Recently an entertainer in World Wrestling Entertainment named Buddy Murphy began calling himself “Professional Wrestling’s Best Kept Secret” – with all due respect to his creative catchphrase, I believe we should start calling Washington Nationals’ reliever Matt Grace “D.C. Baseball’s Best Kept Secret”.
Last season Grace was quietly effective for the Nationals, producing a 4.32 ERA, 1.360 WHIP and 31 strikeouts against 18 walks over 50 innings pitched. An 8th round pick by Washington in the 2010 MLB Draft from UCLA, Grace steadily rose through Washington’s minor league system before reaching the majors in 2015. The 29-year-old Grace does a solid job minimizing home runs and inducing ground balls, with a career 61.1% ground ball ratio. Grace is especially effective against left-handed hitters, allowing a meager .232/.315/.235 batting line in 2017.

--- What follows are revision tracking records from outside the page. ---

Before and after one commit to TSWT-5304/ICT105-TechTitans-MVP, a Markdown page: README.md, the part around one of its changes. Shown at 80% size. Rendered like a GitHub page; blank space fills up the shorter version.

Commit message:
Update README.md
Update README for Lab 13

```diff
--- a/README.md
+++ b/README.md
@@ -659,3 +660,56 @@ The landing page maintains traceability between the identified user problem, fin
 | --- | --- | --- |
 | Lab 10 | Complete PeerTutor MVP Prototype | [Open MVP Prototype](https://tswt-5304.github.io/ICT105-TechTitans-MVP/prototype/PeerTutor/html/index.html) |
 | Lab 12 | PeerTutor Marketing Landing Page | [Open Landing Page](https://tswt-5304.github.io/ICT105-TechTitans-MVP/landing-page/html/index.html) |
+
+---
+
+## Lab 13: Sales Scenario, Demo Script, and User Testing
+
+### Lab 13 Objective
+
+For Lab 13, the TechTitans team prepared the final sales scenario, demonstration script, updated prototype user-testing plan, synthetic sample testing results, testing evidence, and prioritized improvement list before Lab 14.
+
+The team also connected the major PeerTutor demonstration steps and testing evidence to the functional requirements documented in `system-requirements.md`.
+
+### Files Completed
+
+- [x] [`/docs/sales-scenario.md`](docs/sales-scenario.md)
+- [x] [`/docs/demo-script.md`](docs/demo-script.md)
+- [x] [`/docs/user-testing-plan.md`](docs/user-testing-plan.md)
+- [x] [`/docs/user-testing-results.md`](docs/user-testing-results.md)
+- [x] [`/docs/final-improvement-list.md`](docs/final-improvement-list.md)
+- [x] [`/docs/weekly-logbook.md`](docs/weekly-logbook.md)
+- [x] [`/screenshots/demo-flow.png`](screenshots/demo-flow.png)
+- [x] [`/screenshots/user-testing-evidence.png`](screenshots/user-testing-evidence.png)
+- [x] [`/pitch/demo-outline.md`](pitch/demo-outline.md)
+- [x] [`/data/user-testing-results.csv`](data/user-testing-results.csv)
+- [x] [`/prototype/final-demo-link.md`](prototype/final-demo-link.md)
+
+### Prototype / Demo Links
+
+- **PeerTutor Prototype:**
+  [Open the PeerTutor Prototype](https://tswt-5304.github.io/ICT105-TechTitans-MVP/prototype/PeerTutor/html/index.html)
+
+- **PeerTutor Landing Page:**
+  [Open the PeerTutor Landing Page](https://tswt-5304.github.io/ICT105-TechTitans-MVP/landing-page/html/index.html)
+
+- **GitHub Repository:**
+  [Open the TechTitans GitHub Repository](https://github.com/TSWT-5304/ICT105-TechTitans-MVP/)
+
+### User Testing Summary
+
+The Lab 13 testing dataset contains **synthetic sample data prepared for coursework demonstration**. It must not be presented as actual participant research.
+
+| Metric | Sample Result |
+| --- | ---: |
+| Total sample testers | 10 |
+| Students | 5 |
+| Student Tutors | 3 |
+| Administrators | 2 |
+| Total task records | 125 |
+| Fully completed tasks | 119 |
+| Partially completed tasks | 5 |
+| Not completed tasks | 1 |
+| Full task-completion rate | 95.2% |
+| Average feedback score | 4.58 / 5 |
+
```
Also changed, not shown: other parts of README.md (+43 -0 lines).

In addition, Grace brings a unique element to the Nationals’ relief corps, notably his ability to throw multiple innings, as he threw 2 or more innings 8 separate times in 2017. Grace does not overwhelm with his pure stuff, as his sinking fastball sits around 91mph and he has a good, but not great slider; however he locates his pitches well and has some natural deception in his delivery to disrupt opposing hitters’ rhythm.
Now the 2018 season has arrived and Washington has a new, forward-thinking manager Dave Martinez at the helm. And certainly there is little question that Washington’s “A bullpen” consists of Brandon Kintzler in the 7th, Ryan Madson in the 8th and Sean Doolittle serving as the closer to finish games. However, the inconsistency of fellow left-handed relievers Enny Romero and Sammy Solis leaves an obvious void in Washington’s bullpen for a left-handed relief specialist. Furthermore, the composition of Washington’s current bullpen lacks anyone experienced pitching multiple innings on a consistent basis. Already this season we have seen Martinez use Grace in four of the team’s first six games, both in a multi-inning role to finish a game and in the middle innings to combat a tough left-handed hitter.
The National League East is filled with many top left-handed batters, namely Freddie Freeman, Jay Bruce and Michael Conforto – Matt Grace should see plenty of opportunities this summer to try and neutralize these talented lefties. Also, Washington’s lack of a solid #5 starter and the absence of a true long-reliever should also give Grace multiple opportunities to pitch this season. Therefore, the team’s bullpen will be counting on Grace’s ability to both neutralize quality left-handed hitters and occasionally pitch multiple innings in 2018.
Much like a Swiss Army Knife, you do not realize how valuable Matt Grace’s versatility is until you need him and Washington will be counting on him as a vital component of their relief corps this season. Now, is there any chance we can convince him to enter each game to a loud “shushing” sound?
*Originally published at MASNSports.com on 4/6/18*